This Friday, Randi, DJ and I decamp for the Singularity Summit in San Francisco. There we will be guests of the Singularity Institute, and Randi will speak to the assembled scientists, futurists, idealists, philosophers, and writers about the importance of critical thinking.
Yes — ringing that old bell again. But this will be a special talk, even by Randi’s standards. The Singularity, as it is called — those unfamiliar with the concept may feel some alarm at my insistence on capitalization; please believe this is how it must be done — is defined in various ways by those who talk about it, but generally refers to the moment in the not-too-distant-future when a human being will construct a machine or computer program that is slightly smarter than its creator. After that, the thinking goes, all bets are off. The subsequent course of human history will undergo a significant weirding.

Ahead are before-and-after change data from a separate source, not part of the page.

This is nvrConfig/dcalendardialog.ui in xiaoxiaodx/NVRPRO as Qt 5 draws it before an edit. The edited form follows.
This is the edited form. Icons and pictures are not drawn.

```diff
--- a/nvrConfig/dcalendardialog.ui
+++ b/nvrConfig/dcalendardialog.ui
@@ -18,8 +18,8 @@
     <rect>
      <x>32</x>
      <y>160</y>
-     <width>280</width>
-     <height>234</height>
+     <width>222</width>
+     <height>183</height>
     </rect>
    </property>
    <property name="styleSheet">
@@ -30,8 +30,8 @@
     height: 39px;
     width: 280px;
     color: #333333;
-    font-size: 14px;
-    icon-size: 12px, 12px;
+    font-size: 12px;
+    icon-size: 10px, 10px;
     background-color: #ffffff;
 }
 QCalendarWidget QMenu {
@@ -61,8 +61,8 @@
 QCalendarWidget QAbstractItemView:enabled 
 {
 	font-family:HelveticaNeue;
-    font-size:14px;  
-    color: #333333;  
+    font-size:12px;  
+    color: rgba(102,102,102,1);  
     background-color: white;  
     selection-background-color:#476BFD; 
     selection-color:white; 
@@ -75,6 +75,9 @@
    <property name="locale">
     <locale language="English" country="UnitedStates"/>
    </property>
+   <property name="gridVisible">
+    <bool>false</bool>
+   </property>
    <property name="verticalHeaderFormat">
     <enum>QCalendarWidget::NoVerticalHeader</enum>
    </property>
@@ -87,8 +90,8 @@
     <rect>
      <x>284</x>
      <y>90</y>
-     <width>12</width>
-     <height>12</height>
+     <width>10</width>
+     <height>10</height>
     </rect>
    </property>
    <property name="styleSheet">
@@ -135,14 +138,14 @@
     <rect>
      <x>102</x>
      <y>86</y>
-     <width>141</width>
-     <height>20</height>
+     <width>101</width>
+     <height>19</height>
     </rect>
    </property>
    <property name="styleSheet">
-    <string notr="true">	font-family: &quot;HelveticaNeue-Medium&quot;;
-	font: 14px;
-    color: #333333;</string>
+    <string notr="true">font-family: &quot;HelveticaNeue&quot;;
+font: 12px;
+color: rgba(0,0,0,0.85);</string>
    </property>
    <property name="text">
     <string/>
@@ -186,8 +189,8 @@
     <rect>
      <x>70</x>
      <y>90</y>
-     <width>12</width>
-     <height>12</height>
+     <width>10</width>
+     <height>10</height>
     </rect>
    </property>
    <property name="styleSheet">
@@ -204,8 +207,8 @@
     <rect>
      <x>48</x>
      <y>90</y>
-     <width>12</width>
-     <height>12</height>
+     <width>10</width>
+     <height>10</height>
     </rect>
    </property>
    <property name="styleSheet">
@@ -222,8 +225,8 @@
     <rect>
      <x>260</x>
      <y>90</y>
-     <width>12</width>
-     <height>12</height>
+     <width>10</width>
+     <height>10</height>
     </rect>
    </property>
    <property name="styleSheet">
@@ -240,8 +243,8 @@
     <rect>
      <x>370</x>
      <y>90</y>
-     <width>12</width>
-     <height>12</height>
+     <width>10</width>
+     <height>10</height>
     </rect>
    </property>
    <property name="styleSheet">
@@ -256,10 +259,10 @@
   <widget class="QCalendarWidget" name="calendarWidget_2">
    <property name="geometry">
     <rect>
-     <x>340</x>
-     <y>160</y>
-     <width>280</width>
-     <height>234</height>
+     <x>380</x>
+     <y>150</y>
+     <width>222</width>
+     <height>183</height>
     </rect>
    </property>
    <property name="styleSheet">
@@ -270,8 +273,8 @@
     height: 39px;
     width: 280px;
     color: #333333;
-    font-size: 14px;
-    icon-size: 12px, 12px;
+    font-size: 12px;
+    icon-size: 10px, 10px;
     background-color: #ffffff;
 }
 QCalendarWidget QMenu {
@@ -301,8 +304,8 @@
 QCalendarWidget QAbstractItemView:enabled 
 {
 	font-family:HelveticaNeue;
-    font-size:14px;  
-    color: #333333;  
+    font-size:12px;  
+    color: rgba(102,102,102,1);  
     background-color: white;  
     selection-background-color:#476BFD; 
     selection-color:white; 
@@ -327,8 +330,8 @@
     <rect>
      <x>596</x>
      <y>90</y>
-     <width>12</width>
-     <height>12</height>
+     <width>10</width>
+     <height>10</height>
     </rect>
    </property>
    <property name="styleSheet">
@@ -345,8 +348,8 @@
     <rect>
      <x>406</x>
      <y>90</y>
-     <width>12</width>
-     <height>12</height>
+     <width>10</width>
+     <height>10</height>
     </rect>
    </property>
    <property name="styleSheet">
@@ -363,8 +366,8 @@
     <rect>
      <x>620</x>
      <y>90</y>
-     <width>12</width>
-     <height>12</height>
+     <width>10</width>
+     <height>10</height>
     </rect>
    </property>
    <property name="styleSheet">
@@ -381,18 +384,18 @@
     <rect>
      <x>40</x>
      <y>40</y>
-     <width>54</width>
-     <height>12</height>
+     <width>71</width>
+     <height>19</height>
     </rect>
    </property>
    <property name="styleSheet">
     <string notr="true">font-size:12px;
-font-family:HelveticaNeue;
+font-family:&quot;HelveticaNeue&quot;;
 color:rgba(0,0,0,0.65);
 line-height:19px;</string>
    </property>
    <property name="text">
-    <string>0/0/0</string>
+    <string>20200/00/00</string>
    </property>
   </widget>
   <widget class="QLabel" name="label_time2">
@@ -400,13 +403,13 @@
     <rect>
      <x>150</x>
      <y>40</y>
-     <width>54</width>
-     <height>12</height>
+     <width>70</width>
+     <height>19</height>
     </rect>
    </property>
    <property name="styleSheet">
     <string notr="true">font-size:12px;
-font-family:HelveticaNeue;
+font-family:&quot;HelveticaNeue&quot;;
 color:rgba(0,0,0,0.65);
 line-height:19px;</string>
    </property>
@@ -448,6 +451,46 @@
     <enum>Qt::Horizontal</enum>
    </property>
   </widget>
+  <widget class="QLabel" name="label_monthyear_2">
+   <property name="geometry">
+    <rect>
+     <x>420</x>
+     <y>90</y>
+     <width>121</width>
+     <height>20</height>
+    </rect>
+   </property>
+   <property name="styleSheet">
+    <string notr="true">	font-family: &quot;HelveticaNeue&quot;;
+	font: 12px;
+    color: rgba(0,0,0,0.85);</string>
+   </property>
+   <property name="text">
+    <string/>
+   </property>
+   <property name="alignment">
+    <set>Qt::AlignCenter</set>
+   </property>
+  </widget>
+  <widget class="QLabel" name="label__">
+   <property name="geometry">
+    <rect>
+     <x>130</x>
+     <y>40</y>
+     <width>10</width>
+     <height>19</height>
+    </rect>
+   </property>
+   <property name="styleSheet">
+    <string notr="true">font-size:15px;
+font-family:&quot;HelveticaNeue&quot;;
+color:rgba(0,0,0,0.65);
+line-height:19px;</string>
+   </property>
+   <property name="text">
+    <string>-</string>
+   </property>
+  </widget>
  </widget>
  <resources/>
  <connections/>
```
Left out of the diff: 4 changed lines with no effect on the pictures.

Those brought together by the Singularity Institute and its brilliant young president, Michael Vassar, are not necessarily looking forward to the Singularity with relish. The practical problems posed by the creation of such technology are too numerous to list, and the practical problems are outnumbered by philosophical problems of almost equal import. (The problem of actually constructing such an intelligence is also considerable, though not nearly so daunting as is claimed by those who insist that the means to create human-level intelligences will remain beyond our species’ ken for centuries, if not eternally. In their arguments I often think I detect an echo of mind-body dualism, though that’s a conversation for another time.) If the Singularity should become a going concern in the next three decades, will it be met with hysteria? Will there be a massacre of virtual innocents? Will those with access to the technology keep the general public safe from that technology’s misuse, misdeeds, or innocent fecundity?

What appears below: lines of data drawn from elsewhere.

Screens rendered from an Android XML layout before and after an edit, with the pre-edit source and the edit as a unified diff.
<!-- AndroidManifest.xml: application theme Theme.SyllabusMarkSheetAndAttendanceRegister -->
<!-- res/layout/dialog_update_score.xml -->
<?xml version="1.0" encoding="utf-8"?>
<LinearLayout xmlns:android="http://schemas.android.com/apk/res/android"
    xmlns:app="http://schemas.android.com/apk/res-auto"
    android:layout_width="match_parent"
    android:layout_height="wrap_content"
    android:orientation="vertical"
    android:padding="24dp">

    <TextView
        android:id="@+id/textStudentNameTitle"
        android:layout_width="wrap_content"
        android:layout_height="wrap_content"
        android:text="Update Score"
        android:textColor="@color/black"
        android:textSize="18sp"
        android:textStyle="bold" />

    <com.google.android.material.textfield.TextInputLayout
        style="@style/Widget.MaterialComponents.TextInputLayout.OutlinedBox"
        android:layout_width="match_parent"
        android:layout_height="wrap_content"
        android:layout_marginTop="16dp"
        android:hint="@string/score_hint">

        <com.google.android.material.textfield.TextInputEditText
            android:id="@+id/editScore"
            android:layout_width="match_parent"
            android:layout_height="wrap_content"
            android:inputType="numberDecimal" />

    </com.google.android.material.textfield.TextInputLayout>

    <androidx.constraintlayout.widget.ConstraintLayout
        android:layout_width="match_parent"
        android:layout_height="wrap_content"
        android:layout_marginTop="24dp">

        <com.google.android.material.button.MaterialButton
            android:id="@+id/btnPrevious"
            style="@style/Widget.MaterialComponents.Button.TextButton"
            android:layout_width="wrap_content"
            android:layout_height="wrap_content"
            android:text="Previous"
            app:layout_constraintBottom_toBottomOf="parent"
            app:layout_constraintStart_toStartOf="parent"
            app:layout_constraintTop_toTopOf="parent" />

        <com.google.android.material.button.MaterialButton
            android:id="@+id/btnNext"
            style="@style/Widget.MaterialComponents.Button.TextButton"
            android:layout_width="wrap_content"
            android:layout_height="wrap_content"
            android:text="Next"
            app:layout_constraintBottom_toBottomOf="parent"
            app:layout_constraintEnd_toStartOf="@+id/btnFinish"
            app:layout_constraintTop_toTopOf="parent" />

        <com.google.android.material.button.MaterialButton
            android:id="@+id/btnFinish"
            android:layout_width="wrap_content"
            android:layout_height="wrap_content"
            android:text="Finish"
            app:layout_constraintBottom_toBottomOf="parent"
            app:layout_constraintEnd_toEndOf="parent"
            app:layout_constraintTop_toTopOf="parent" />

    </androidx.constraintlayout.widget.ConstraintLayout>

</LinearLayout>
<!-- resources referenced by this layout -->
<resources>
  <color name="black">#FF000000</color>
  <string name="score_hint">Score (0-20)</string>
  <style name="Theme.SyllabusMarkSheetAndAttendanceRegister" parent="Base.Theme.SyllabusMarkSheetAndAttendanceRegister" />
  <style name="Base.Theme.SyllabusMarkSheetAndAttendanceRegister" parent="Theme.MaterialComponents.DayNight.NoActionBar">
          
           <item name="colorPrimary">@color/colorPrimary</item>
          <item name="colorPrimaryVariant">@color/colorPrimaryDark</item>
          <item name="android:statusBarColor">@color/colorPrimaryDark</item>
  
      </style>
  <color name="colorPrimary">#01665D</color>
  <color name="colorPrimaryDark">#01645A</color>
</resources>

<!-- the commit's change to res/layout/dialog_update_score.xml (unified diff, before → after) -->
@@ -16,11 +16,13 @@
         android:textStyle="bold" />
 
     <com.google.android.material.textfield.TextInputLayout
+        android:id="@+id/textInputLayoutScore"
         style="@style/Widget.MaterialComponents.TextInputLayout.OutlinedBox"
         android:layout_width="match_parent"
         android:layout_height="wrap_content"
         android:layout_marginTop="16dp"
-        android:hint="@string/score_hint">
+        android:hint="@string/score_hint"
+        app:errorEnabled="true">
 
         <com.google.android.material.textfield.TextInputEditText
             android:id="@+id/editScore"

I’m posing these questions without an expectation of answers. I’d simply like to impress upon a skeptical reader that when discussing the Singularity, even those declined to dismiss the idea oughtn‘t do so flippantly — the stakes are too high. If we are entering an era when the human mind can create its technological equal, then the effort to create a global culture of skepticism is of greater-than-ever importance. It’s old news that our technological progress has advanced well beyond our ethical and intellectual development, and the Singularity, should it arrive in the near- or medium-term future, will amplify that imbalance. The consequences could be unpleasant. This is more or less the point Randi will make in his address at the Summit.

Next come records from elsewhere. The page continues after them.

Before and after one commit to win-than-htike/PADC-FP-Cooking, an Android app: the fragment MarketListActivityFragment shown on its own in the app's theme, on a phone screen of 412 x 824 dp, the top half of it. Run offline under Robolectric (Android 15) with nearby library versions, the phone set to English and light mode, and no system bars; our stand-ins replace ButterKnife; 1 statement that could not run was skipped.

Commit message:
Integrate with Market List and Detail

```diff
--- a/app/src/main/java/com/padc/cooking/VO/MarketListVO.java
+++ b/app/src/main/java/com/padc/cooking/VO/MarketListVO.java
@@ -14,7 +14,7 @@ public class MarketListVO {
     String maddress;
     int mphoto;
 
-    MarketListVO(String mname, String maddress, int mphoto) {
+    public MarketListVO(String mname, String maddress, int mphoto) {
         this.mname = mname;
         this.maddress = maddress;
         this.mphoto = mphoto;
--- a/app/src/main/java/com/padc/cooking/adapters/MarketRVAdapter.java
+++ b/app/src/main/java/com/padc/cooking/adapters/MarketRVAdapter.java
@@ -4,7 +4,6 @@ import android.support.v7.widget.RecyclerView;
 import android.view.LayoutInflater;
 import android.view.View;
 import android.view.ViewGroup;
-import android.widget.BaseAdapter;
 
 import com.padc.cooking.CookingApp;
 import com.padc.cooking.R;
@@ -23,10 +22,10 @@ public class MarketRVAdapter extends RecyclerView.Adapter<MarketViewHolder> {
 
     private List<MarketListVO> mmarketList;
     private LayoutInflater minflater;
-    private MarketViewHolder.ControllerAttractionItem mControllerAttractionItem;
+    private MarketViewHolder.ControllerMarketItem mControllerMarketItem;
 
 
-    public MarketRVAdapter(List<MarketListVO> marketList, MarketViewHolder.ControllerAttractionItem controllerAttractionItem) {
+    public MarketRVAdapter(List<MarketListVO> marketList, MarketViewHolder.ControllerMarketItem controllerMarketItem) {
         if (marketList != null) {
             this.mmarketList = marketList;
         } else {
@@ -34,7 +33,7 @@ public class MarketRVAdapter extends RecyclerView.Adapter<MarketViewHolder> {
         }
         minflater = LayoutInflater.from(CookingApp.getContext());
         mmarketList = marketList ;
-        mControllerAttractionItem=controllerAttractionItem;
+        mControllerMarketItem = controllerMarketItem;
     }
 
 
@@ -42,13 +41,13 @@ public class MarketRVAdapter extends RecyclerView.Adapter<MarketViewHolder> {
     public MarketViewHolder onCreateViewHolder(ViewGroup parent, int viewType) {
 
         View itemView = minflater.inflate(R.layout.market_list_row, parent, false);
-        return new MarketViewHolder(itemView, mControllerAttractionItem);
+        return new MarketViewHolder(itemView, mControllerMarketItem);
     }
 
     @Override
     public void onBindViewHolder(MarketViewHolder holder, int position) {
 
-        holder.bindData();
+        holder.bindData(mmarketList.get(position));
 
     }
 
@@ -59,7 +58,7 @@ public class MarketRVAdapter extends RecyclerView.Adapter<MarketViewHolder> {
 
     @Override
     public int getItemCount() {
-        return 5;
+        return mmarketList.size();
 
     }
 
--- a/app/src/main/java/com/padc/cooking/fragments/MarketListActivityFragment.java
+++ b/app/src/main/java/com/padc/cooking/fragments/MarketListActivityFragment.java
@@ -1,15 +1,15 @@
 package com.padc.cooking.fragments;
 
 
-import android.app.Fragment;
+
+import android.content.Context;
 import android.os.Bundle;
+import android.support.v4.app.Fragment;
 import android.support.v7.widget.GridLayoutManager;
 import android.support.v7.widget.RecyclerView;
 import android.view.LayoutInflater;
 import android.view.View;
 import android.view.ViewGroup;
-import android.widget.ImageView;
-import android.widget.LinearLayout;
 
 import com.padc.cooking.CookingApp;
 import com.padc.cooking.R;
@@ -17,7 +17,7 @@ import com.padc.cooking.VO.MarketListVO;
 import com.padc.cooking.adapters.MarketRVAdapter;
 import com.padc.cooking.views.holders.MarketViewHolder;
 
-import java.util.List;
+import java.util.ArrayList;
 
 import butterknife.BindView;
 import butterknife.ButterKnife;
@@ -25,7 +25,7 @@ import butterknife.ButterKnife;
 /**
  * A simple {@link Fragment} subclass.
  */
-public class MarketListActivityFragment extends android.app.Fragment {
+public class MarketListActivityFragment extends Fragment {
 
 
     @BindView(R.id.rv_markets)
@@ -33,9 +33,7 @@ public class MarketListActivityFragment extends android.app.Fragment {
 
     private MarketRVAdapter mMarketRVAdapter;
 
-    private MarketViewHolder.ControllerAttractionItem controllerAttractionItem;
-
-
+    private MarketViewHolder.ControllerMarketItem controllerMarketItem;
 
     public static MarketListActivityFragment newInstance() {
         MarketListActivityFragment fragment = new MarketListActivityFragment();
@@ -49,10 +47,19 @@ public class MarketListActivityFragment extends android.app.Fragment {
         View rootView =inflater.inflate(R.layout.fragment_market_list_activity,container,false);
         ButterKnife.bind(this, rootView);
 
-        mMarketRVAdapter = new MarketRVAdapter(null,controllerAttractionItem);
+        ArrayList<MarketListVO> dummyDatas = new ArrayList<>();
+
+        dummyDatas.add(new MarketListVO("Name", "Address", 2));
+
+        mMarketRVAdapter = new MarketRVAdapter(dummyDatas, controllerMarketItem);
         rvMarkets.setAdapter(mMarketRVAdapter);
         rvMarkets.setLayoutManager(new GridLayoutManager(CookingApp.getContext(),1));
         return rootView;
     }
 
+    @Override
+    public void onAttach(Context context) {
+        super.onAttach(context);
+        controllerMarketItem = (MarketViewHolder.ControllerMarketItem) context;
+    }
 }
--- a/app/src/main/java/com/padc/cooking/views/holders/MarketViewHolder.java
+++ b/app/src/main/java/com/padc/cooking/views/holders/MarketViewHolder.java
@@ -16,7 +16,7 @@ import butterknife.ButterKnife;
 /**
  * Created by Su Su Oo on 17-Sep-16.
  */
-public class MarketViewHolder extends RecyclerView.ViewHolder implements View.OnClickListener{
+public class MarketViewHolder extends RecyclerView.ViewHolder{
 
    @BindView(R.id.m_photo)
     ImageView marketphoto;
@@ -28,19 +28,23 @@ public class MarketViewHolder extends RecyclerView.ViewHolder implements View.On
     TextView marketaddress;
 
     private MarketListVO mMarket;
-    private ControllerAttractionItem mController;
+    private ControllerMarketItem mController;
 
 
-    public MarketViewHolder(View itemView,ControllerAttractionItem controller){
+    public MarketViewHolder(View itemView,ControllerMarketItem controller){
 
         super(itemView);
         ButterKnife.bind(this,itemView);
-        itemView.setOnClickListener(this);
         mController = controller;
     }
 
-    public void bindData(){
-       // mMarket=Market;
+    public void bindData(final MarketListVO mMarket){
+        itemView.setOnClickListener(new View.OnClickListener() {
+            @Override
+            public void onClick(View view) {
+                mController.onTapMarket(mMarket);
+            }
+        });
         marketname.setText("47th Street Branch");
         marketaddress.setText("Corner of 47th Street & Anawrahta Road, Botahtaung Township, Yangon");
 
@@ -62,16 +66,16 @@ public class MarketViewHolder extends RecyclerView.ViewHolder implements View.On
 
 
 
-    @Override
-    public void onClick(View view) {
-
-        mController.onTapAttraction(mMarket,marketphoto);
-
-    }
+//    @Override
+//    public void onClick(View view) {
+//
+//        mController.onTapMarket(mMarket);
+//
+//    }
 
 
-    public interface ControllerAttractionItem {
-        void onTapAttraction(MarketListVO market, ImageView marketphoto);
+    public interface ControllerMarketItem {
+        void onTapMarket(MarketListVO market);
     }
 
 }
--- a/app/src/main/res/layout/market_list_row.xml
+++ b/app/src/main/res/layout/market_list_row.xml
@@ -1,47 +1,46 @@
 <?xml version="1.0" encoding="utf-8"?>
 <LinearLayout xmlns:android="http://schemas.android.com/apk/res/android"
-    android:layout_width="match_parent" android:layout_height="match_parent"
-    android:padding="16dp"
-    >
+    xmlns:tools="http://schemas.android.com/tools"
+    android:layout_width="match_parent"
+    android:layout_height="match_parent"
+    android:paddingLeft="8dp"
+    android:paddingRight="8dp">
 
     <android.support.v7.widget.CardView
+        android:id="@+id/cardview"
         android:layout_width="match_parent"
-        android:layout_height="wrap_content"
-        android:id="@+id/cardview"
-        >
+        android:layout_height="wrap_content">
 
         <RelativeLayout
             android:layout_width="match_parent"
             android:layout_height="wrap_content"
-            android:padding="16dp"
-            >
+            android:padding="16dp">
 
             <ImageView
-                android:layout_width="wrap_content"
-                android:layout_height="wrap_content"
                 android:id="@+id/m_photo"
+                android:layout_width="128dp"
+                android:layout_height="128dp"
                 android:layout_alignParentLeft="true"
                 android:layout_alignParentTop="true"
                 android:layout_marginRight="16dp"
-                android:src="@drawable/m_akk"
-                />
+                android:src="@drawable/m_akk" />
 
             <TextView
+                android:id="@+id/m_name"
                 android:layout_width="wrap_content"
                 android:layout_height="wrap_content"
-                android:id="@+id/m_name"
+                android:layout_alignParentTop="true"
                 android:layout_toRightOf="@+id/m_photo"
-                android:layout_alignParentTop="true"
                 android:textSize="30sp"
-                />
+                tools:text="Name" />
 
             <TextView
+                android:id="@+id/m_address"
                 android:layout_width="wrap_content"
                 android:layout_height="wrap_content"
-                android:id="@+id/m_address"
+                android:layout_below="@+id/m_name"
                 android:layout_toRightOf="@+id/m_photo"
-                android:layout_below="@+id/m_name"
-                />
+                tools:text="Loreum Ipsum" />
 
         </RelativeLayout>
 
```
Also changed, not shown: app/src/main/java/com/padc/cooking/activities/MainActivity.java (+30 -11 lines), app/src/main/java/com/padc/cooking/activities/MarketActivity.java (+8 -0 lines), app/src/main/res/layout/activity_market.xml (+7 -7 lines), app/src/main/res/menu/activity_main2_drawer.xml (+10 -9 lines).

That said, the Singularity Summit won’t be a gloomy affair. Quite the opposite. Those who gather for the Summit represent the best side of science; one that we in the skeptical movement don’t see enough of. This is the side that discovers, that probes, that dreams big dreams and doesn’t worry about following an idea to its apparently logical conclusions — no matter how ridiculous that conclusion may appear to those who never took the trip.
So: If you’re in the Bay Area, please consider checking out the Summit next week. Speakers include Ray Kurzweil, Dr. Irene Pepperberg, and various luminaries from MIT, Cambridge, University College, and the Salk Institute. Full details may be found the Singularity Summit’s homepage.